A young friend of mine was giving her first presentation in her first professional role. When she was still on the opening slide, a senior executive asked a question. The question threw her off, and she never got back on track--at least not in the way she wanted.  Hearing about...
Imagine this scenario: You got approval and budget to attend a four-day work-related conference. You're back now, and your boss says, in passing, "I'd like a report on the conference. Can you get it to me by tomorrow at 2? I want to share highlights with our VP."  Your mind...
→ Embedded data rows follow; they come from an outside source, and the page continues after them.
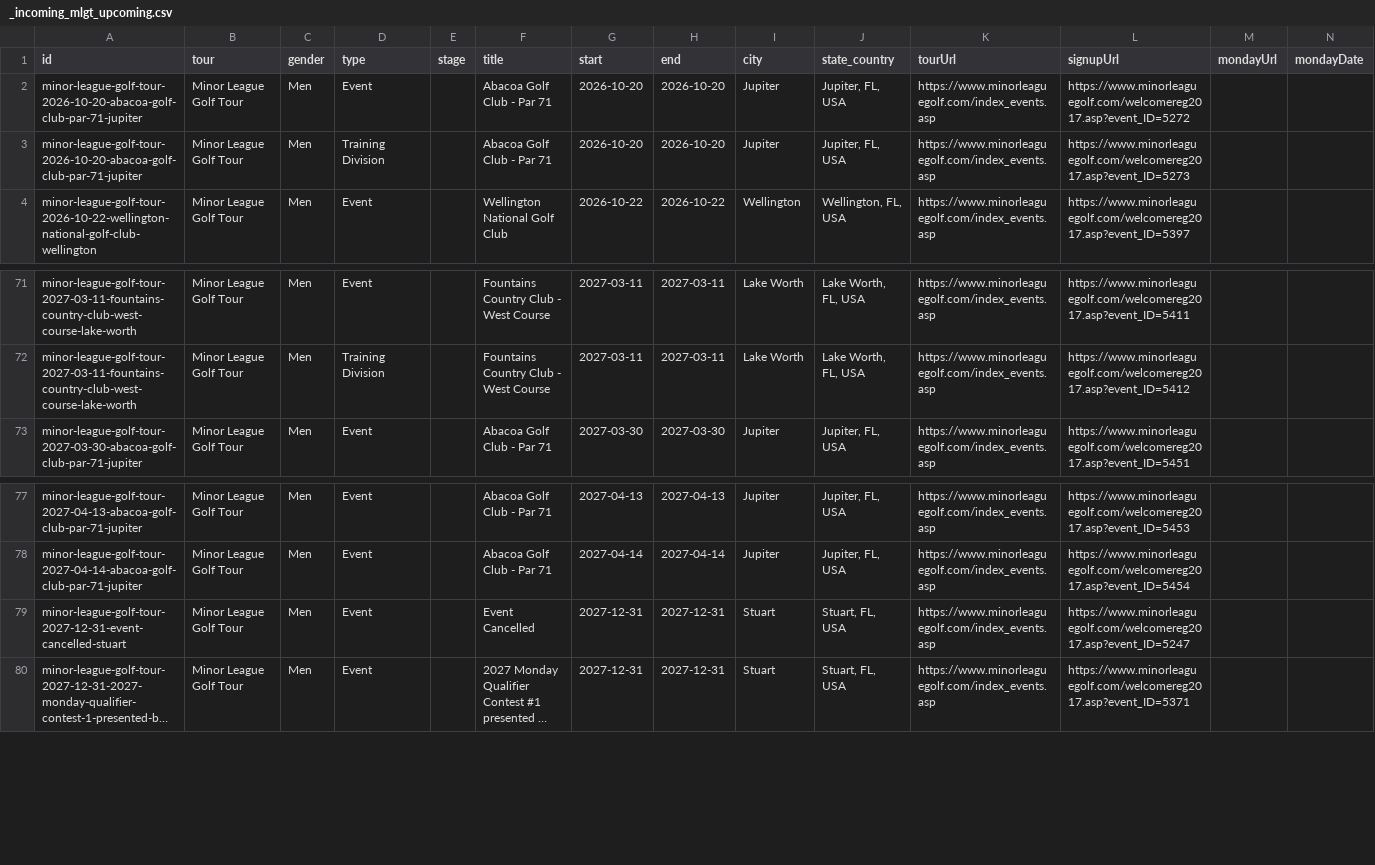
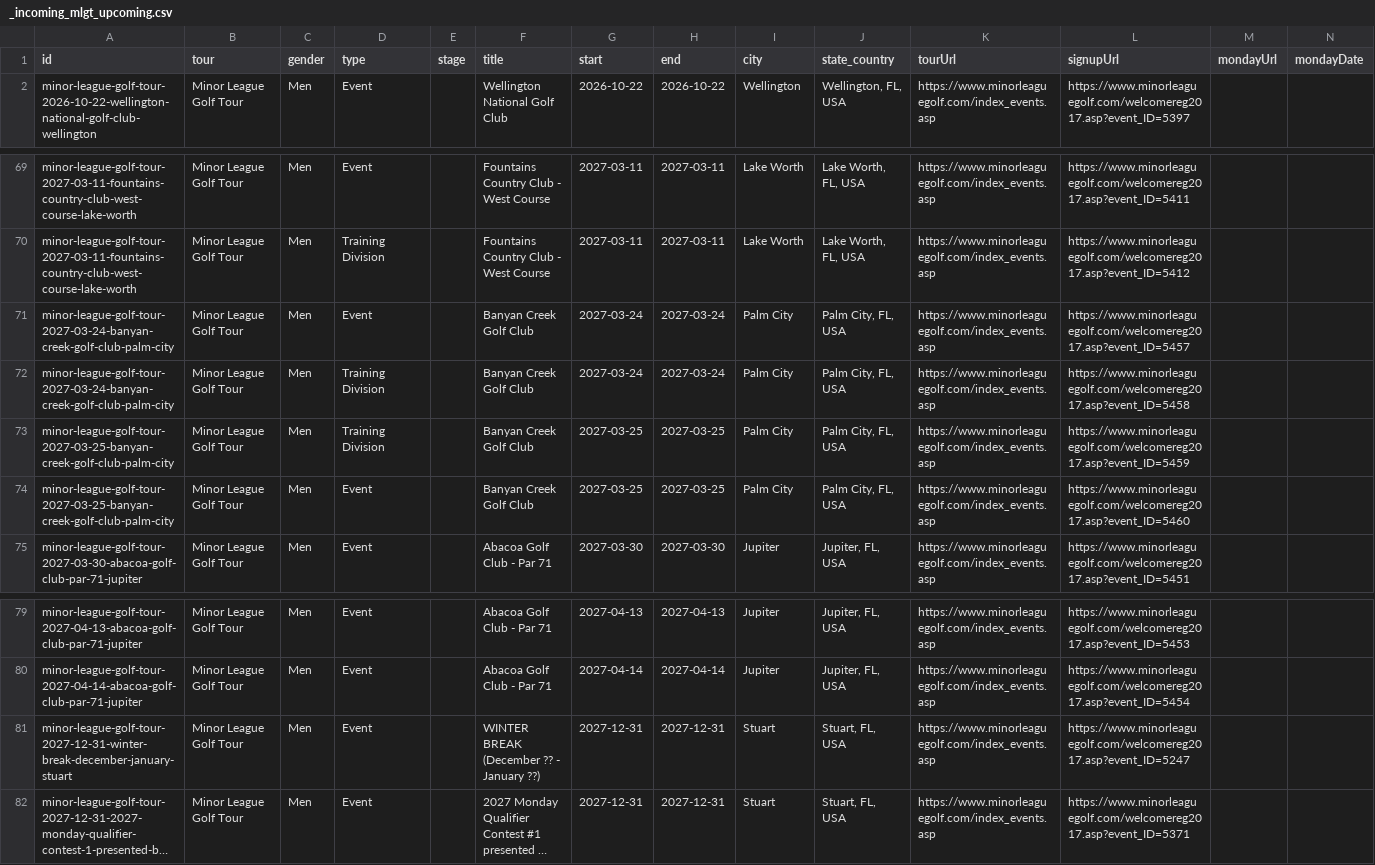
Before and after one commit to pbh007/propath-data, a CSV file: data/_incoming_mlgt_upcoming.csv, drawn as a sheet; only a part is shown, gaps mark what is left out; long unchanged cells end in …; removed rows and columns are numbered as before the commit, all else as after; the diff names each change by its address in the sheet, - before the commit and + after, or states it on an @@ line.

```diff
--- a/data/_incoming_mlgt_upcoming.csv
+++ b/data/_incoming_mlgt_upcoming.csv
-row 2: minor-league-golf-tour-2026-10-20-abacoa-golf-club-par-71-jupiter | Minor League Golf Tour | Men | Event |  | Abacoa Golf Club - Par 71 | 2026-10-20 | 2026-10-20 | Jupiter | Jupiter, FL, USA | https://www.minorleaguegolf.com/index_events.asp | https://www.minorleaguegolf.com/welcomereg2017.asp?event_ID=5272
-row 3: minor-league-golf-tour-2026-10-20-abacoa-golf-club-par-71-jupiter | Minor League Golf Tour | Men | Training Division |  | Abacoa Golf Club - Par 71 | 2026-10-20 | 2026-10-20 | Jupiter | Jupiter, FL, USA | https://www.minorleaguegolf.com/index_events.asp | https://www.minorleaguegolf.com/welcomereg2017.asp?event_ID=5273
+row 71: minor-league-golf-tour-2027-03-24-banyan-creek-golf-club-palm-city | Minor League Golf Tour | Men | Event |  | Banyan Creek Golf Club | 2027-03-24 | 2027-03-24 | Palm City | Palm City, FL, USA | https://www.minorleaguegolf.com/index_events.asp | https://www.minorleaguegolf.com/welcomereg2017.asp?event_ID=5457
+row 72: minor-league-golf-tour-2027-03-24-banyan-creek-golf-club-palm-city | Minor League Golf Tour | Men | Training Division |  | Banyan Creek Golf Club | 2027-03-24 | 2027-03-24 | Palm City | Palm City, FL, USA | https://www.minorleaguegolf.com/index_events.asp | https://www.minorleaguegolf.com/welcomereg2017.asp?event_ID=5458
+row 73: minor-league-golf-tour-2027-03-25-banyan-creek-golf-club-palm-city | Minor League Golf Tour | Men | Training Division |  | Banyan Creek Golf Club | 2027-03-25 | 2027-03-25 | Palm City | Palm City, FL, USA | https://www.minorleaguegolf.com/index_events.asp | https://www.minorleaguegolf.com/welcomereg2017.asp?event_ID=5459
+row 74: minor-league-golf-tour-2027-03-25-banyan-creek-golf-club-palm-city | Minor League Golf Tour | Men | Event |  | Banyan Creek Golf Club | 2027-03-25 | 2027-03-25 | Palm City | Palm City, FL, USA | https://www.minorleaguegolf.com/index_events.asp | https://www.minorleaguegolf.com/welcomereg2017.asp?event_ID=5460
-A81 (id): minor-league-golf-tour-2027-12-31-event-cancelled-stuart
+A81 (id): minor-league-golf-tour-2027-12-31-winter-break-december-january-stuart
-F81 (title): Event Cancelled
+F81 (title): WINTER BREAK (December ?? - January ??)
```
Also changed, not shown: data/ProPath-MiniTour2026-MasterEvents.csv.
I recently attended a dinner meeting whose featured speaker told about her life in a foreign country. Her story inspired everyone, but her slides frustrated and confused us. You can easily avoid her presentation faults, pleasing your audience, if you recognize the problems and make a few small changes.  Fault 1. Including too...
On the job, we strive to think big. We try to see the big picture and the long view. But thinking big can weaken our writing. This post explains how to avoid that problem. Yes, big ideas are important. Organizations thrive because of their vision and innovations. But readers need...
Webinars have gotten a bad reputation. Too many dense, slow-moving slide decks presented by long-winded speakers have caused people to think of webinars as snoozers. Not only that--plenty of them ooze sales and marketing messages that make participants feel used. That’s why I am here to defend and tell you about a...
The other day I attended a Christmas pageant put on by amateur actors. Before the pageant started, the emcee said, "This is such a wonderful pageant. You are going to love it!" Last month I decided to patronize a business whose slogan calls it the "world's greatest" of its kind.  A couple...
Lately clients have been asking about how to help people improve their PowerPoint presentations. In a tidy package, here is my best advice for presentations:  Less is more. Less data--just a few powerful pieces--is more compelling than heaps of numbers. Ten slides are more memorable than fifty. One clear idea moves an audience more than three, four, or five ideas, especially muddy ones. One relevant story...